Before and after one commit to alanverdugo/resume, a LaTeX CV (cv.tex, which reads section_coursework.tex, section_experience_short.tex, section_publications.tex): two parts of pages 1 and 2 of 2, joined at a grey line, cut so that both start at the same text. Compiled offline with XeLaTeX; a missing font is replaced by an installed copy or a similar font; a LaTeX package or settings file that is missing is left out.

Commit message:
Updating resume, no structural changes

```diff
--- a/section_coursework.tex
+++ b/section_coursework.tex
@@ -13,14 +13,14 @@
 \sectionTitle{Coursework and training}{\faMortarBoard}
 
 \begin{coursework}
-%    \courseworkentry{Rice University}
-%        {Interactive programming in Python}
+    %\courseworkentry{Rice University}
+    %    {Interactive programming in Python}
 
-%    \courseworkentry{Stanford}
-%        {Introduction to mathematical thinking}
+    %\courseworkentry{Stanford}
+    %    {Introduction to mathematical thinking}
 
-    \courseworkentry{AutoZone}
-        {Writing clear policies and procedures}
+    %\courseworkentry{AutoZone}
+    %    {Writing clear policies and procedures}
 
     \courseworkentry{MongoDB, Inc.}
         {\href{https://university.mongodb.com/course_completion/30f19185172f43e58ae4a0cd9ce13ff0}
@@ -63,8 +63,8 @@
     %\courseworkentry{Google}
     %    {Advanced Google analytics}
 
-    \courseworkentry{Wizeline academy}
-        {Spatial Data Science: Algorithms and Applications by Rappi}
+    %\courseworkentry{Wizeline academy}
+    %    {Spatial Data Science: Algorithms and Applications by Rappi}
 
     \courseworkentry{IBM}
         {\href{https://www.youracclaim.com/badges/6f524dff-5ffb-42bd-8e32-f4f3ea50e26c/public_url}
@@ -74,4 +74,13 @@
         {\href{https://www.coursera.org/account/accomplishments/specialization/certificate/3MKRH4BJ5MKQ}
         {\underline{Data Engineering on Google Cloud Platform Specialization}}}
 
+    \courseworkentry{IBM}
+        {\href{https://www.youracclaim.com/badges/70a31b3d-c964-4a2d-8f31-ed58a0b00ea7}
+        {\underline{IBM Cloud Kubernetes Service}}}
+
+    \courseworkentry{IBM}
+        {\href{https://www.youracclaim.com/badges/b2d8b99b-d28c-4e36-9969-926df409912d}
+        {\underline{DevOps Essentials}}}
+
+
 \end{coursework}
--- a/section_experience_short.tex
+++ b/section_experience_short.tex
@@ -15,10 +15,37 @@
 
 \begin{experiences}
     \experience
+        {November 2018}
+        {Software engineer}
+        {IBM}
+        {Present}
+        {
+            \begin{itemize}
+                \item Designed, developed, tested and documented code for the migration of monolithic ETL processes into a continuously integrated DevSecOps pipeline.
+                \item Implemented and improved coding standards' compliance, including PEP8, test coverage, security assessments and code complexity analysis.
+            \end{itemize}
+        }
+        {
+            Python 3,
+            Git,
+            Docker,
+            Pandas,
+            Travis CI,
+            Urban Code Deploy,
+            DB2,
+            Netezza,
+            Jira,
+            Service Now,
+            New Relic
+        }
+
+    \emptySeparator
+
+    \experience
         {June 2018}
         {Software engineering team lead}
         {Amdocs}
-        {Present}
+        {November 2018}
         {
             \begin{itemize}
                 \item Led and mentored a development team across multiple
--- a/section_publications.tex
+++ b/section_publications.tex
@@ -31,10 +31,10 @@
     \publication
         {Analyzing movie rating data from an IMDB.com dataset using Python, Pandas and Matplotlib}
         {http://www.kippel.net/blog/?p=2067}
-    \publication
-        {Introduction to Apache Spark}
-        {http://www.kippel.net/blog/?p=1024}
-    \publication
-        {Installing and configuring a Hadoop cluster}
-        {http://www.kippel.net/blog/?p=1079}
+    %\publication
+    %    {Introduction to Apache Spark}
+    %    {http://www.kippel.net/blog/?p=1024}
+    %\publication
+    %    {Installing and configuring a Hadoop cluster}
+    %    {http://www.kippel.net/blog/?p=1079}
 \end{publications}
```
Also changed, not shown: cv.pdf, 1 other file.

_ _ _

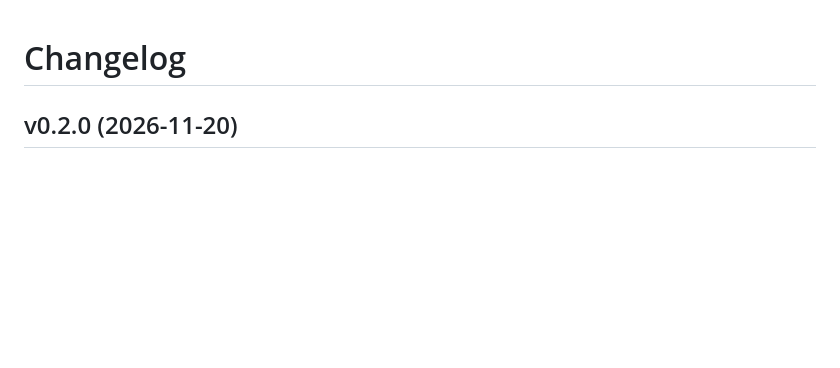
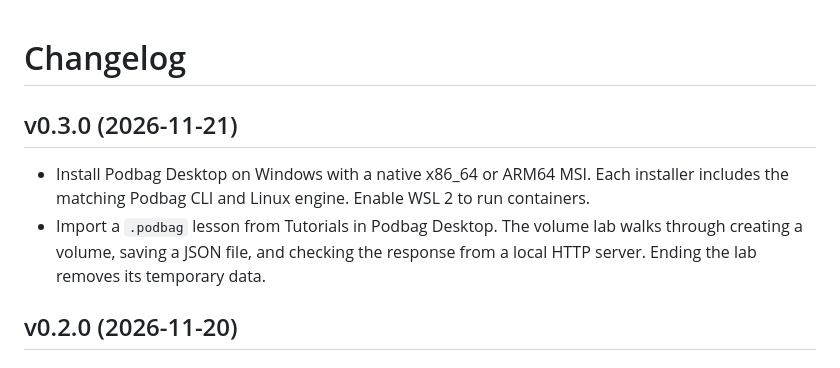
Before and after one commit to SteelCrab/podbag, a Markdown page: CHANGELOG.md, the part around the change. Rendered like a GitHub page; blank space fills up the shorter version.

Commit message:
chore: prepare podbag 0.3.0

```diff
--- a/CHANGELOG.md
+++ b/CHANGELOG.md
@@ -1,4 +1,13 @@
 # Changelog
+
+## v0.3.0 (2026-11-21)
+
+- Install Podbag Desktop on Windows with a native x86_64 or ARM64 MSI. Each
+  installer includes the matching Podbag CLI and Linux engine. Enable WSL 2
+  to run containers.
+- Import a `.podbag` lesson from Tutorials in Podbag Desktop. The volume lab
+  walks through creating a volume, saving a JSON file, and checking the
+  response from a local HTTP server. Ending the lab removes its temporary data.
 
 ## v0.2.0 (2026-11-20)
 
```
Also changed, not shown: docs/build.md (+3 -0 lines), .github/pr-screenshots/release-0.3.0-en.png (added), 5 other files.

_ _ _

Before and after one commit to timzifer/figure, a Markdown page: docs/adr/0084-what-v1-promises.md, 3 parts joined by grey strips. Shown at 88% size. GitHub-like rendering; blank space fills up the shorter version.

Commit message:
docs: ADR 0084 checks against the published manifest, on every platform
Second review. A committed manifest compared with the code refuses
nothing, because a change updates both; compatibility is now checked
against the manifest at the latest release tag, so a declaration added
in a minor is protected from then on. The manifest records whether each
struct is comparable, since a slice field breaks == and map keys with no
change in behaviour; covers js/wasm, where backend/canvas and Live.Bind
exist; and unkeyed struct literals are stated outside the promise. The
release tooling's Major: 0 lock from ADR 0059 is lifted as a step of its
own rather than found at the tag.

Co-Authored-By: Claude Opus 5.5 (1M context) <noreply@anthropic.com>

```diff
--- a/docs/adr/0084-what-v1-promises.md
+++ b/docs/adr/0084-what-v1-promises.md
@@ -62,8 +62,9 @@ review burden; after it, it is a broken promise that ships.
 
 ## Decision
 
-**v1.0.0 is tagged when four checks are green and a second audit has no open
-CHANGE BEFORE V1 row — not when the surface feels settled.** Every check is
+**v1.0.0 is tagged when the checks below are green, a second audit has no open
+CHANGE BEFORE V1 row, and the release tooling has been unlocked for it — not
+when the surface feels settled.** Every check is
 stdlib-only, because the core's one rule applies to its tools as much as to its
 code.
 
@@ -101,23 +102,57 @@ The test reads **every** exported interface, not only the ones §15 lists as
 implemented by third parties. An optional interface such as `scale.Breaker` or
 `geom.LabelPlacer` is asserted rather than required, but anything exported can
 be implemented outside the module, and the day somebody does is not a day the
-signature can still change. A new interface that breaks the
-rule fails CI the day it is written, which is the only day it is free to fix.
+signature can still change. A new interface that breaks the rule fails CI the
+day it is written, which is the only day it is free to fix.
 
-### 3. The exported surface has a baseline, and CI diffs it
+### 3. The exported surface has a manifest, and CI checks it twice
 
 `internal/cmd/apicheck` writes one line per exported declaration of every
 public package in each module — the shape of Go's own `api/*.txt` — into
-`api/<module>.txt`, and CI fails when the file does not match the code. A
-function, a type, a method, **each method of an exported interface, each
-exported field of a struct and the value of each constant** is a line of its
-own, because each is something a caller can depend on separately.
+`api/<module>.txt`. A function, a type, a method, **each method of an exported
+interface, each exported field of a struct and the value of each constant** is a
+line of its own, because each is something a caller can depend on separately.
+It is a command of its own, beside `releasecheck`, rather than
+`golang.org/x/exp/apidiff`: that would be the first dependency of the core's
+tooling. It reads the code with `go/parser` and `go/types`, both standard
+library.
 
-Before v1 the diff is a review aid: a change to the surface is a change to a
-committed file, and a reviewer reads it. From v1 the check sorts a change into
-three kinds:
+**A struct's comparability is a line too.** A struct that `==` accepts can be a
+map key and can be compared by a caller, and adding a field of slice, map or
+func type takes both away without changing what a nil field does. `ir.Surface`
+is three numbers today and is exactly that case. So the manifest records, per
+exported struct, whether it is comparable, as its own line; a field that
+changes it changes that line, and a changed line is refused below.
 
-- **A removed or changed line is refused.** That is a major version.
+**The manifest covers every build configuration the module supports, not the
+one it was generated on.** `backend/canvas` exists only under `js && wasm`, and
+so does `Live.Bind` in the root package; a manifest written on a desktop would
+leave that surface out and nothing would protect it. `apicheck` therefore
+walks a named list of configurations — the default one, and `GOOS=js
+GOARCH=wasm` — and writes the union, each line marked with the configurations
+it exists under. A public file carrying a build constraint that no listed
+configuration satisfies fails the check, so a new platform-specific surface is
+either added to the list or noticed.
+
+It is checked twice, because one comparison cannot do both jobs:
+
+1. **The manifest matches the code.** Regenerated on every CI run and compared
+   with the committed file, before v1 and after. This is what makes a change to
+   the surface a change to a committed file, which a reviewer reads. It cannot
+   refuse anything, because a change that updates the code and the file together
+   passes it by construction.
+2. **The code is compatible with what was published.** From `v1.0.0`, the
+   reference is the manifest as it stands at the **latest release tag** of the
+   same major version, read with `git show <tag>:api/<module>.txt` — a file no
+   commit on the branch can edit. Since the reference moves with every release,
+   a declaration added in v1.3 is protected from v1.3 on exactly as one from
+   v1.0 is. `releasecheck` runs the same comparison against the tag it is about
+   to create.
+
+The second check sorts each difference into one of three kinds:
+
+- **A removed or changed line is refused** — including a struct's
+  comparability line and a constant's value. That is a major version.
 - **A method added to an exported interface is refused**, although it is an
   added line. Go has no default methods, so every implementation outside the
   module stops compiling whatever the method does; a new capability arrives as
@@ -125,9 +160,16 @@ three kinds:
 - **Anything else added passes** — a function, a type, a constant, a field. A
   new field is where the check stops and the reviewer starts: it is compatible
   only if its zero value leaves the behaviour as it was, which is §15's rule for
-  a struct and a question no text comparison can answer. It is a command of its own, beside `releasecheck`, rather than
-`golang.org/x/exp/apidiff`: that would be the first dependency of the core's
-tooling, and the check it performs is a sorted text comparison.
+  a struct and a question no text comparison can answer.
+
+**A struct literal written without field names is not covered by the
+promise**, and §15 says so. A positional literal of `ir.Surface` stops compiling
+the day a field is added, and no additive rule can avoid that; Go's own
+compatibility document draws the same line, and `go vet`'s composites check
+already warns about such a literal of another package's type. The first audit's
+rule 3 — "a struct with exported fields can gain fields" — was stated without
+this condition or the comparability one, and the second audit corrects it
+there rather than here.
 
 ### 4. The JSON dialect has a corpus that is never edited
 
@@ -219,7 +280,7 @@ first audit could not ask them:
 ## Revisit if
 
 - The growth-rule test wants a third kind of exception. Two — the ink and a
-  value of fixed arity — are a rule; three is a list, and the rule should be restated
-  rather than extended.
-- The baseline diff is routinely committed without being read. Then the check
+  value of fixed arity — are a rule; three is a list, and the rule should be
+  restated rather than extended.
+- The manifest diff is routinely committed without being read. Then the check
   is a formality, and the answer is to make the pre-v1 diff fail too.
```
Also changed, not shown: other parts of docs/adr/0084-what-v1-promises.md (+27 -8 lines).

_ _ _

_What is needed_. Read through the entries, then copy every line where the string "written" is found.

_Exercise answer_.
-rule fails CI the day it is written, which is the only day it is free to fix.
+day it is written, which is the only day it is free to fix.
+so does `Live.Bind` in the root package; a manifest written on a desktop would
+**A struct literal written without field names is not covered by the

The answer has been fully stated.